Work instruction:
What follows is a set of records. Copy them exactly and leave out the images.

Available records:
↓↓↓

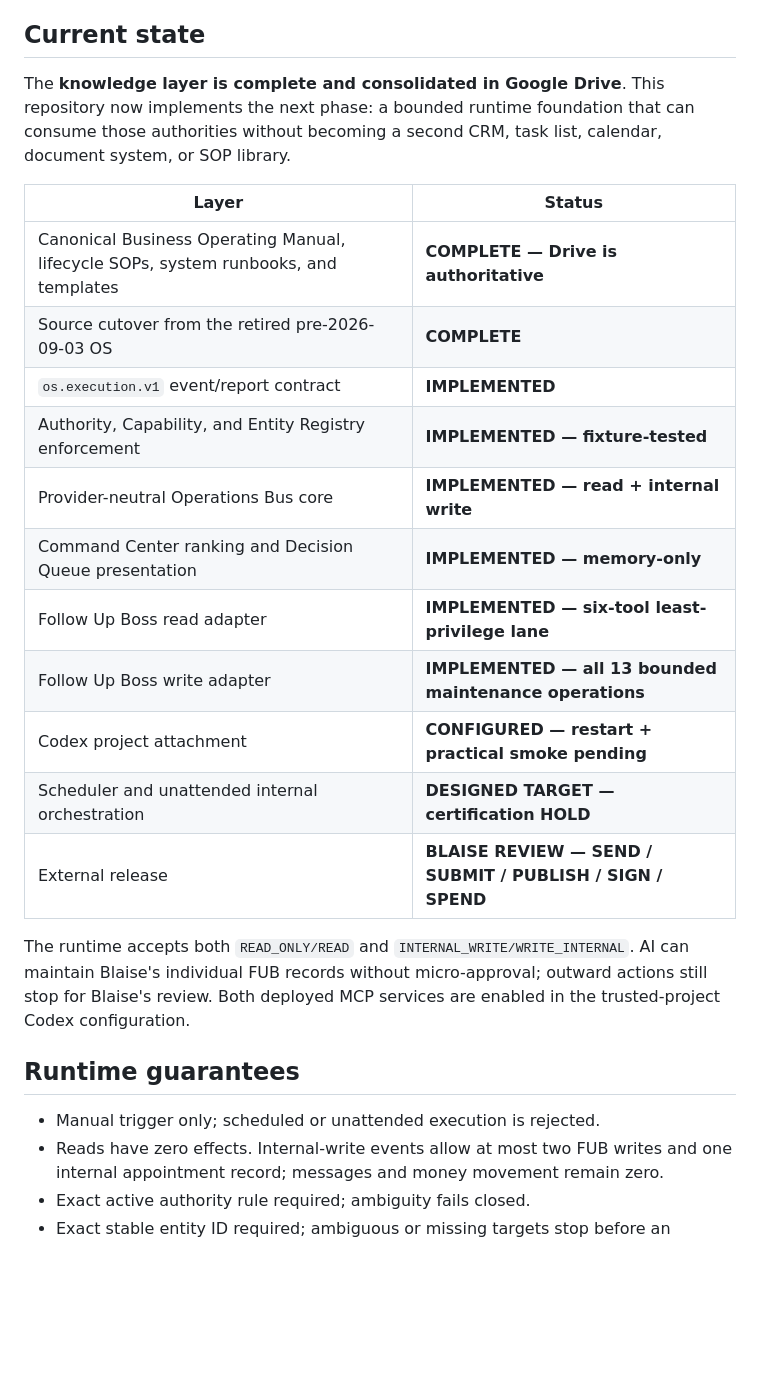
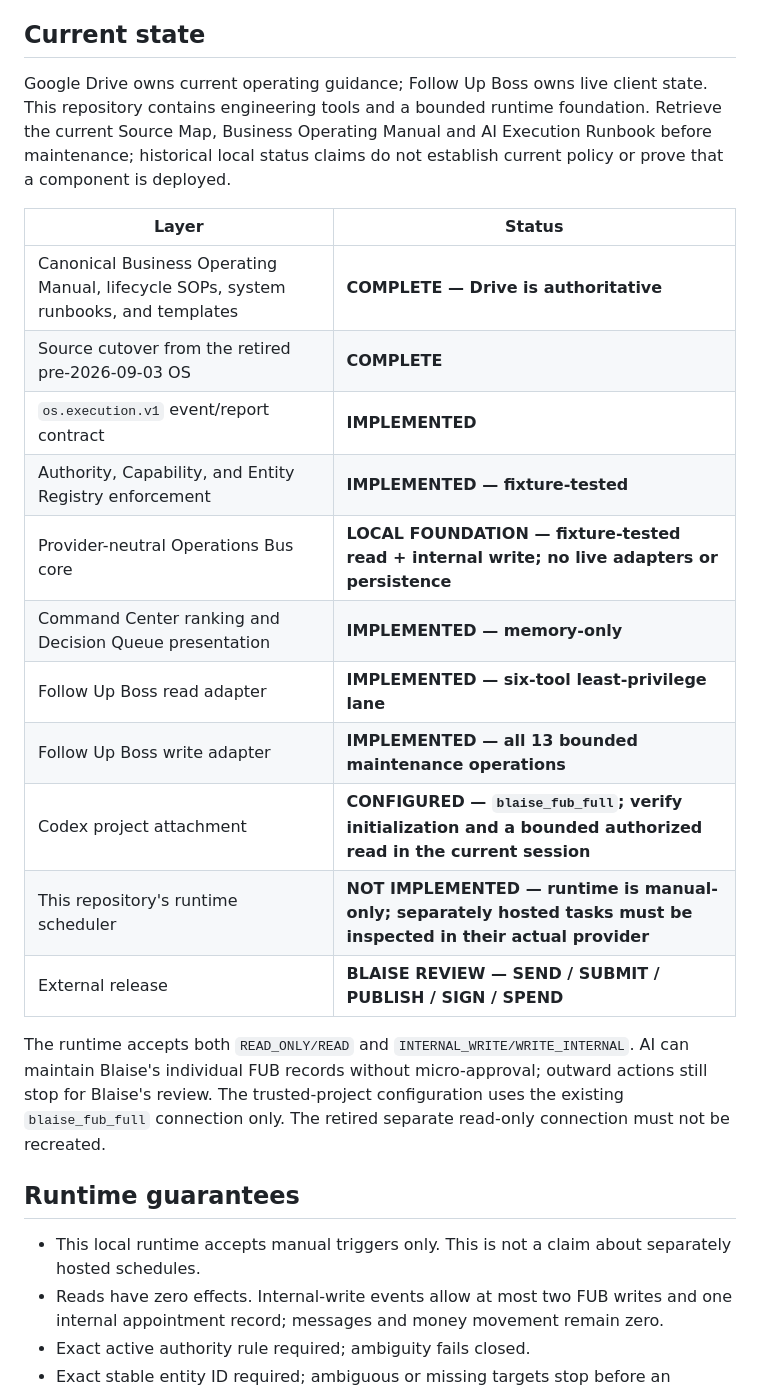
Before and after one commit to blaise-smith-re/blaise-real-estate-os, a Markdown page: README.md, the part around one of its changes. GitHub-like rendering; blank space fills up the shorter version.

Commit message:
Correct connector and runtime guidance; restore findings validation (#9)

```diff
--- a/README.md
+++ b/README.md
@@ -5,9 +5,10 @@ RE/MAX Results.
 
 ## Current state
 
-The **knowledge layer is complete and consolidated in Google Drive**. This repository now implements
-the next phase: a bounded runtime foundation that can consume those authorities without becoming a
-second CRM, task list, calendar, document system, or SOP library.
+Google Drive owns current operating guidance; Follow Up Boss owns live client state. This repository
+contains engineering tools and a bounded runtime foundation. Retrieve the current Source Map,
+Business Operating Manual and AI Execution Runbook before maintenance; historical local status
+claims do not establish current policy or prove that a component is deployed.
 
 | Layer | Status |
 |---|---|
@@ -15,21 +16,22 @@ second CRM, task list, calendar, document system, or SOP library.
 | Source cutover from the retired pre-2026-09-03 OS | **COMPLETE** |
 | `os.execution.v1` event/report contract | **IMPLEMENTED** |
 | Authority, Capability, and Entity Registry enforcement | **IMPLEMENTED — fixture-tested** |
-| Provider-neutral Operations Bus core | **IMPLEMENTED — read + internal write** |
+| Provider-neutral Operations Bus core | **LOCAL FOUNDATION — fixture-tested read + internal write; no live adapters or persistence** |
 | Command Center ranking and Decision Queue presentation | **IMPLEMENTED — memory-only** |
 | Follow Up Boss read adapter | **IMPLEMENTED — six-tool least-privilege lane** |
 | Follow Up Boss write adapter | **IMPLEMENTED — all 13 bounded maintenance operations** |
-| Codex project attachment | **CONFIGURED — restart + practical smoke pending** |
-| Scheduler and unattended internal orchestration | **DESIGNED TARGET — certification HOLD** |
+| Codex project attachment | **CONFIGURED — `blaise_fub_full`; verify initialization and a bounded authorized read in the current session** |
+| This repository's runtime scheduler | **NOT IMPLEMENTED — runtime is manual-only; separately hosted tasks must be inspected in their actual provider** |
 | External release | **BLAISE REVIEW — SEND / SUBMIT / PUBLISH / SIGN / SPEND** |
 
 The runtime accepts both `READ_ONLY/READ` and `INTERNAL_WRITE/WRITE_INTERNAL`. AI can maintain
 Blaise's individual FUB records without micro-approval; outward actions still stop for Blaise's
-review. Both deployed MCP services are enabled in the trusted-project Codex configuration.
+review. The trusted-project configuration uses the existing `blaise_fub_full` connection only.
+The retired separate read-only connection must not be recreated.
 
 ## Runtime guarantees
 
-- Manual trigger only; scheduled or unattended execution is rejected.
+- This local runtime accepts manual triggers only. This is not a claim about separately hosted schedules.
 - Reads have zero effects. Internal-write events allow at most two FUB writes and one internal
   appointment record; messages and money movement remain zero.
 - Exact active authority rule required; ambiguity fails closed.
```
Also changed, not shown: other parts of README.md (+11 -10 lines), governance/improvement-findings.md (+7 -3 lines).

↑↑↑

Output of the exercise:
Before and after one commit to blaise-smith-re/blaise-real-estate-os, a Markdown page: README.md, the part around one of its changes. GitHub-like rendering; blank space fills up the shorter version.

Commit message:
Correct connector and runtime guidance; restore findings validation (#9)

```diff
--- a/README.md
+++ b/README.md
@@ -5,9 +5,10 @@ RE/MAX Results.
 
 ## Current state
 
-The **knowledge layer is complete and consolidated in Google Drive**. This repository now implements
-the next phase: a bounded runtime foundation that can consume those authorities without becoming a
-second CRM, task list, calendar, document system, or SOP library.
+Google Drive owns current operating guidance; Follow Up Boss owns live client state. This repository
+contains engineering tools and a bounded runtime foundation. Retrieve the current Source Map,
+Business Operating Manual and AI Execution Runbook before maintenance; historical local status
+claims do not establish current policy or prove that a component is deployed.
 
 | Layer | Status |
 |---|---|
@@ -15,21 +16,22 @@ second CRM, task list, calendar, document system, or SOP library.
 | Source cutover from the retired pre-2026-09-03 OS | **COMPLETE** |
 | `os.execution.v1` event/report contract | **IMPLEMENTED** |
 | Authority, Capability, and Entity Registry enforcement | **IMPLEMENTED — fixture-tested** |
-| Provider-neutral Operations Bus core | **IMPLEMENTED — read + internal write** |
+| Provider-neutral Operations Bus core | **LOCAL FOUNDATION — fixture-tested read + internal write; no live adapters or persistence** |
 | Command Center ranking and Decision Queue presentation | **IMPLEMENTED — memory-only** |
 | Follow Up Boss read adapter | **IMPLEMENTED — six-tool least-privilege lane** |
 | Follow Up Boss write adapter | **IMPLEMENTED — all 13 bounded maintenance operations** |
-| Codex project attachment | **CONFIGURED — restart + practical smoke pending** |
-| Scheduler and unattended internal orchestration | **DESIGNED TARGET — certification HOLD** |
+| Codex project attachment | **CONFIGURED — `blaise_fub_full`; verify initialization and a bounded authorized read in the current session** |
+| This repository's runtime scheduler | **NOT IMPLEMENTED — runtime is manual-only; separately hosted tasks must be inspected in their actual provider** |
 | External release | **BLAISE REVIEW — SEND / SUBMIT / PUBLISH / SIGN / SPEND** |
 
 The runtime accepts both `READ_ONLY/READ` and `INTERNAL_WRITE/WRITE_INTERNAL`. AI can maintain
 Blaise's individual FUB records without micro-approval; outward actions still stop for Blaise's
-review. Both deployed MCP services are enabled in the trusted-project Codex configuration.
+review. The trusted-project configuration uses the existing `blaise_fub_full` connection only.
+The retired separate read-only connection must not be recreated.
 
 ## Runtime guarantees
 
-- Manual trigger only; scheduled or unattended execution is rejected.
+- This local runtime accepts manual triggers only. This is not a claim about separately hosted schedules.
 - Reads have zero effects. Internal-write events allow at most two FUB writes and one internal
   appointment record; messages and money movement remain zero.
 - Exact active authority rule required; ambiguity fails closed.
```
Also changed, not shown: other parts of README.md (+11 -10 lines), governance/improvement-findings.md (+7 -3 lines).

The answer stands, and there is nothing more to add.